Ignore for the moment the patent absurdity of needing a license, which implies that there's some special knowledge one must acquire that isn't available to just anyone, and that can be gained properly and completely only through a formal training program, before endeavoring to teach one's child to read and write and add and subtract. In a general sense, nobody, I think, is suggesting we make unlicensed instruction, of any type, "illegal," say, in the same way it's illegal to rob a bank - where if you do it and get caught you're punished. So, the NEA isn't saying you shouldn't be allowed to provide instruction to your children, only that it won't count unless you're properly licensed. But, and here's where I keep getting stuck: Count for what?
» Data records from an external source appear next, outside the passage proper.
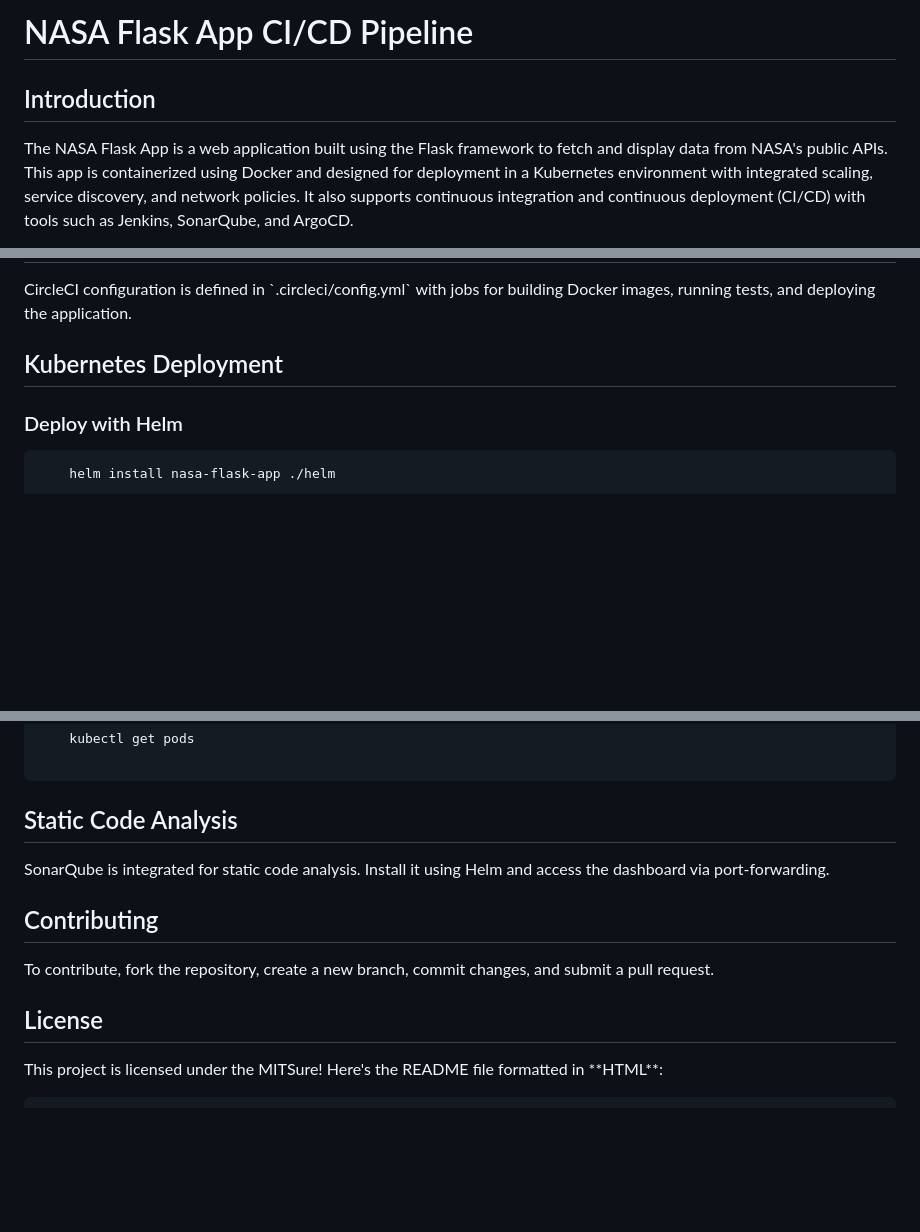
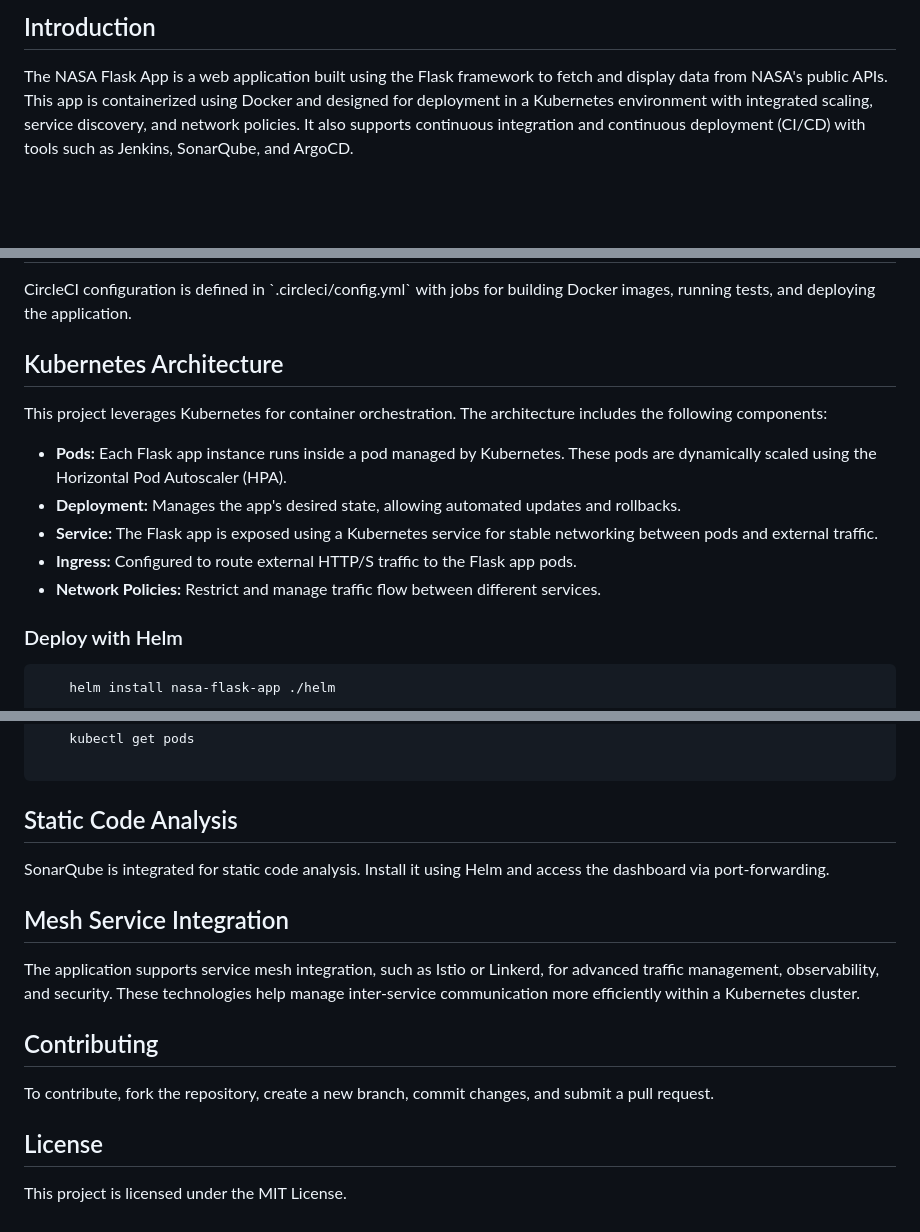
Before and after one commit to Kuper-S/nasa-flask-app, a Markdown page: README.md, 3 parts joined by grey strips. Drawn GitHub-style; blank space fills up the shorter version.

```diff
--- a/README.md
+++ b/README.md
@@ -3,7 +3,6 @@
 <head>
   <meta charset="UTF-8">
   <meta name="viewport" content="width=device-width, initial-scale=1.0">
-  <title>NASA Flask App CI/CD Pipeline</title>
 </head>
 <body>
 
@@ -76,7 +75,15 @@
   <h2>CI/CD Integration</h2>
   <p>CircleCI configuration is defined in `.circleci/config.yml` with jobs for building Docker images, running tests, and deploying the application.</p>
 
-  <h2>Kubernetes Deployment</h2>
+  <h2>Kubernetes Architecture</h2>
+  <p>This project leverages Kubernetes for container orchestration. The architecture includes the following components:</p>
+  <ul>
+    <li><strong>Pods:</strong> Each Flask app instance runs inside a pod managed by Kubernetes. These pods are dynamically scaled using the Horizontal Pod Autoscaler (HPA).</li>
+    <li><strong>Deployment:</strong> Manages the app's desired state, allowing automated updates and rollbacks.</li>
+    <li><strong>Service:</strong> The Flask app is exposed using a Kubernetes service for stable networking between pods and external traffic.</li>
+    <li><strong>Ingress:</strong> Configured to route external HTTP/S traffic to the Flask app pods.</li>
+    <li><strong>Network Policies:</strong> Restrict and manage traffic flow between different services.</li>
+  </ul>
 
   <h3>Deploy with Helm</h3>
   <pre>
@@ -91,9 +98,12 @@
   <h2>Static Code Analysis</h2>
   <p>SonarQube is integrated for static code analysis. Install it using Helm and access the dashboard via port-forwarding.</p>
 
+  <h2>Mesh Service Integration</h2>
+  <p>The application supports service mesh integration, such as Istio or Linkerd, for advanced traffic management, observability, and security. These technologies help manage inter-service communication more efficiently within a Kubernetes cluster.</p>
+
   <h2>Contributing</h2>
   <p>To contribute, fork the repository, create a new branch, commit changes, and submit a pull request.</p>
 
   <h2>License</h2>
-  <p>This project is licensed under the MITSure! Here's the README file formatted in **HTML**:
+  <p>This project is licensed under the MIT License.</p>
 
```
Also changed, not shown: other parts of README.md (+0 -101 lines).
Regarding truancy, there are laws in all 50 states that require children to receive a minimum number of hours of schooling until they reach a certain age, typically 16. What the NEA might be saying is that unless your child spends those hours with a licensed instructor they should be considered truant. All that really means is that homeschooling would be outlawed. Which is to also say, unless your teacher is licensed you can't receive a high school diploma. Under this interpretation a person could receive all the instruction in the world, in all the right subjects, do well on nationally standardized tests, and that person still would not be eligible to receive a high school diploma. Not because he or she didn't earn it or doesn't deserve it, but because his teacher didn't have a license. This interpretation might make sense only if the time spent is considered just as important as the knowledge that's attained. But, if a high school diploma is a document that's supposed to certify that a particular level of knowledge has been attained in particular subject areas, then it's nonsense. I can't think of any other interpretations. Please feel free to try your hand. So, as I said, I get stuck trying to get this plank make some kind of sense. But, anyway, once we've come to agreement on the definition of "instruction," there are still some aspects of this not-so-innocuous little statement that remain troubling. The implication that it's a proper role of The State to have the final say and pass final judgment on who can and cannot teach your child - i.e., not somebody you approve, only somebody they approve.

That you're not one of the people they approve, unless you go back to college, get a teaching degree and pass a state test. All that really means, after you've decoded it, is, since we're not all going back to college, parents should not be allowed to be their children's primary educators. That public school teachers are always better qualified to teach children than their parents (I say always because no qualifications were made in the resolution) That we need such laws, i.e., that without them something bad would happen to our children, i.e., that given the freedom to decide for themselves parents would not do the responsible thing.

". . . and a curriculum approved by the state department of education should be used."
In other words, we must teach our children precisely and only what the State dictates. I have to wonder about anyone who isn't scared sleepless by this one. Are they serious? I have to teach what the State tells me to teach? Really? It's as if no one in the NEA is actually educated, as if they can't understand the implications of what they're saying. Once we give away the right to determine what our children must be taught, give it over to The State, that right is gone - we don't have it any more. From that point on they tell us what to teach and we comply, and we can only hope for their altruism and good sense to not abuse that power. But I wouldn't bet the mortgage on it.

1/ Saints, Science, & Schools: Early Childhood Education and the Making of Miracles February 16, 1997, Bob Chase
2/ Jewish World Review Oct. 23, 1998 / 3 Mar-Cheshvan, 5759, Thomas Sowell
(If you would like to see all of the NEA's Resolutions, please visit their website,